What needs to be done: Every line in the records below that holds the word "tracking" is to be copied.

++++ Data provided ++++

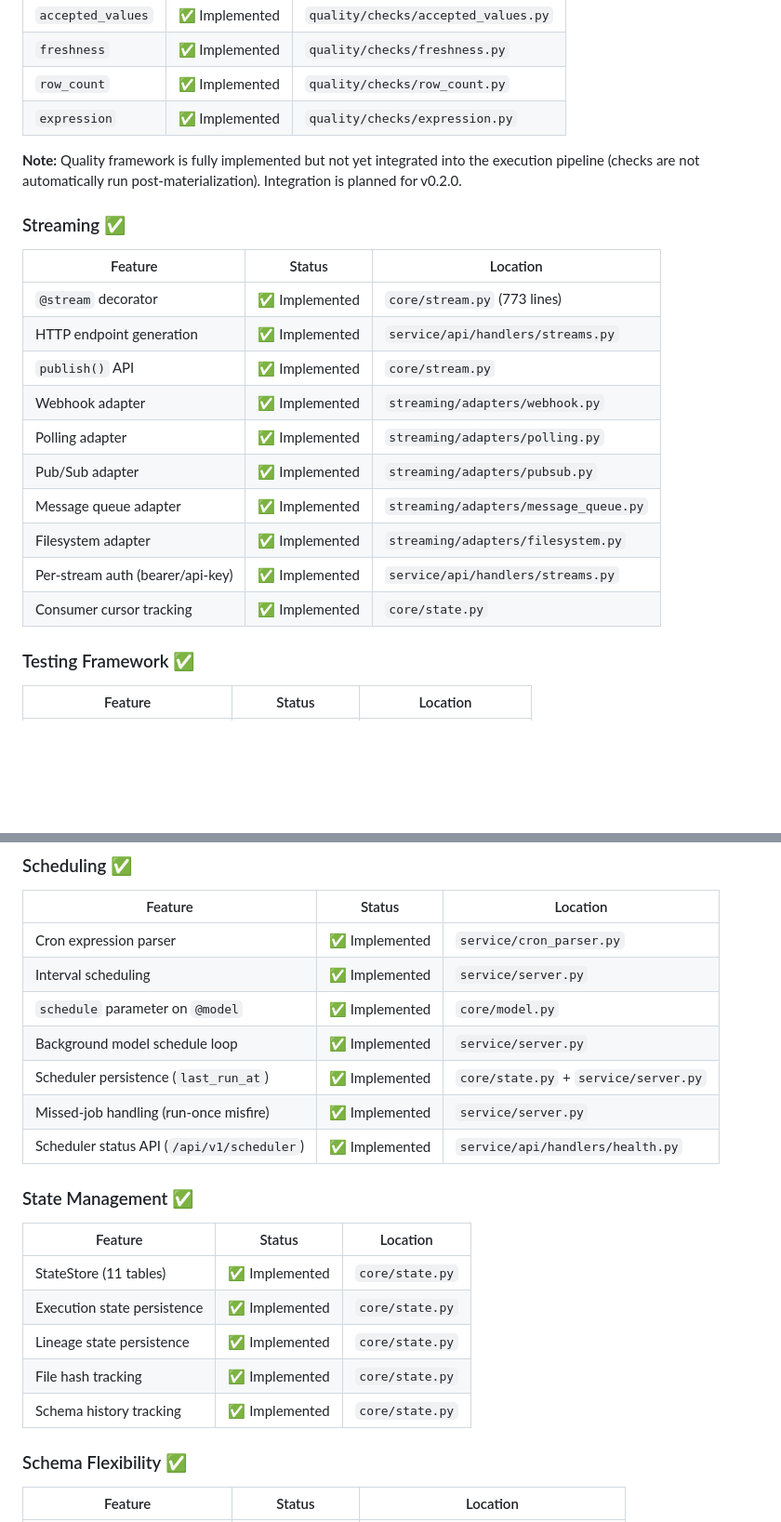
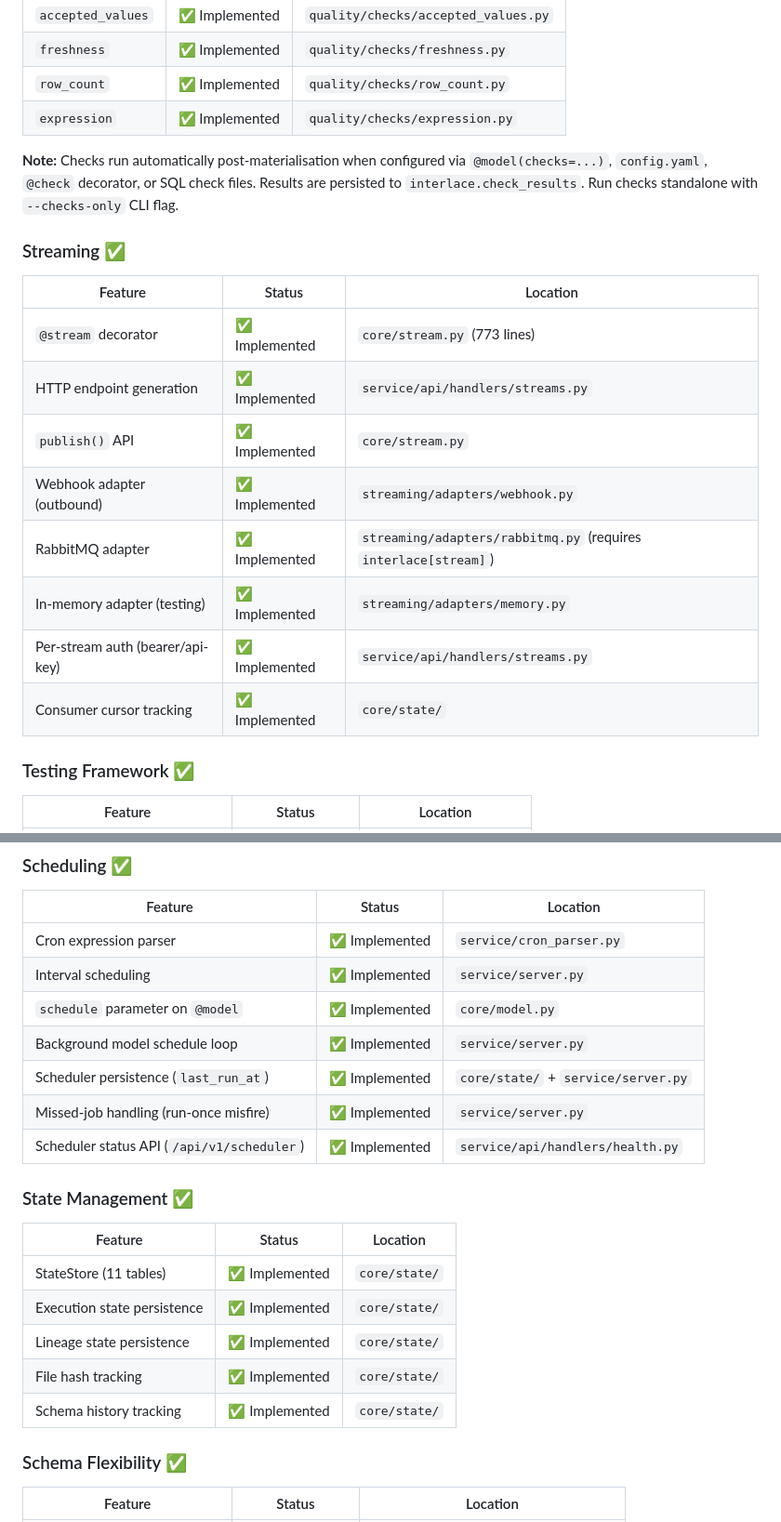
Before and after one commit to interlace-sh/interlace, a Markdown page: docs/roadmap/IMPLEMENTATION_STATUS.md, 2 parts joined by grey strips. Shown at 93% size. Drawn GitHub-style; blank space fills up the shorter version.

```diff
--- a/docs/roadmap/IMPLEMENTATION_STATUS.md
+++ b/docs/roadmap/IMPLEMENTATION_STATUS.md
@@ -71,7 +69,7 @@ Quick reference for implementation status across Interlace features.
 | `row_count` | ✅ Implemented | `quality/checks/row_count.py` |
 | `expression` | ✅ Implemented | `quality/checks/expression.py` |
 
-**Note:** Quality framework is fully implemented but not yet integrated into the execution pipeline (checks are not automatically run post-materialization). Integration is planned for v0.2.0.
+**Note:** Checks run automatically post-materialisation when configured via `@model(checks=...)`, `config.yaml`, `@check` decorator, or SQL check files. Results are persisted to `interlace.check_results`. Run checks standalone with `--checks-only` CLI flag.
 
 ### Streaming ✅
 | Feature | Status | Location |
@@ -79,13 +77,11 @@ Quick reference for implementation status across Interlace features.
 | `@stream` decorator | ✅ Implemented | `core/stream.py` (773 lines) |
 | HTTP endpoint generation | ✅ Implemented | `service/api/handlers/streams.py` |
 | `publish()` API | ✅ Implemented | `core/stream.py` |
-| Webhook adapter | ✅ Implemented | `streaming/adapters/webhook.py` |
-| Polling adapter | ✅ Implemented | `streaming/adapters/polling.py` |
-| Pub/Sub adapter | ✅ Implemented | `streaming/adapters/pubsub.py` |
-| Message queue adapter | ✅ Implemented | `streaming/adapters/message_queue.py` |
-| Filesystem adapter | ✅ Implemented | `streaming/adapters/filesystem.py` |
+| Webhook adapter (outbound) | ✅ Implemented | `streaming/adapters/webhook.py` |
+| RabbitMQ adapter | ✅ Implemented | `streaming/adapters/rabbitmq.py` (requires `interlace[stream]`) |
+| In-memory adapter (testing) | ✅ Implemented | `streaming/adapters/memory.py` |
 | Per-stream auth (bearer/api-key) | ✅ Implemented | `service/api/handlers/streams.py` |
-| Consumer cursor tracking | ✅ Implemented | `core/state.py` |
+| Consumer cursor tracking | ✅ Implemented | `core/state/` |
 
 ### Testing Framework ✅
 | Feature | Status | Location |
@@ -126,18 +122,18 @@ Quick reference for implementation status across Interlace features.
 | Interval scheduling | ✅ Implemented | `service/server.py` |
 | `schedule` parameter on `@model` | ✅ Implemented | `core/model.py` |
 | Background model schedule loop | ✅ Implemented | `service/server.py` |
-| Scheduler persistence (`last_run_at`) | ✅ Implemented | `core/state.py` + `service/server.py` |
+| Scheduler persistence (`last_run_at`) | ✅ Implemented | `core/state/` + `service/server.py` |
 | Missed-job handling (run-once misfire) | ✅ Implemented | `service/server.py` |
 | Scheduler status API (`/api/v1/scheduler`) | ✅ Implemented | `service/api/handlers/health.py` |
 
 ### State Management ✅
 | Feature | Status | Location |
 |---------|--------|----------|
-| StateStore (11 tables) | ✅ Implemented | `core/state.py` |
-| Execution state persistence | ✅ Implemented | `core/state.py` |
-| Lineage state persistence | ✅ Implemented | `core/state.py` |
-| File hash tracking | ✅ Implemented | `core/state.py` |
-| Schema history tracking | ✅ Implemented | `core/state.py` |
+| StateStore (11 tables) | ✅ Implemented | `core/state/` |
+| Execution state persistence | ✅ Implemented | `core/state/` |
+| Lineage state persistence | ✅ Implemented | `core/state/` |
+| File hash tracking | ✅ Implemented | `core/state/` |
+| Schema history tracking | ✅ Implemented | `core/state/` |
 
 ### Schema Flexibility ✅
 | Feature | Status | Location |
```
Also changed, not shown: other parts of docs/roadmap/IMPLEMENTATION_STATUS.md (+4 -6 lines), docs/roadmap/OUTSTANDING_TASKS.md (+14 -14 lines), docs/roadmap/ROADMAP.md (+0 -6 lines).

++++

Exercise solution:
-| Consumer cursor tracking | ✅ Implemented | `core/state.py` |
+| Consumer cursor tracking | ✅ Implemented | `core/state/` |
-| File hash tracking | ✅ Implemented | `core/state.py` |
-| Schema history tracking | ✅ Implemented | `core/state.py` |
+| File hash tracking | ✅ Implemented | `core/state/` |
+| Schema history tracking | ✅ Implemented | `core/state/` |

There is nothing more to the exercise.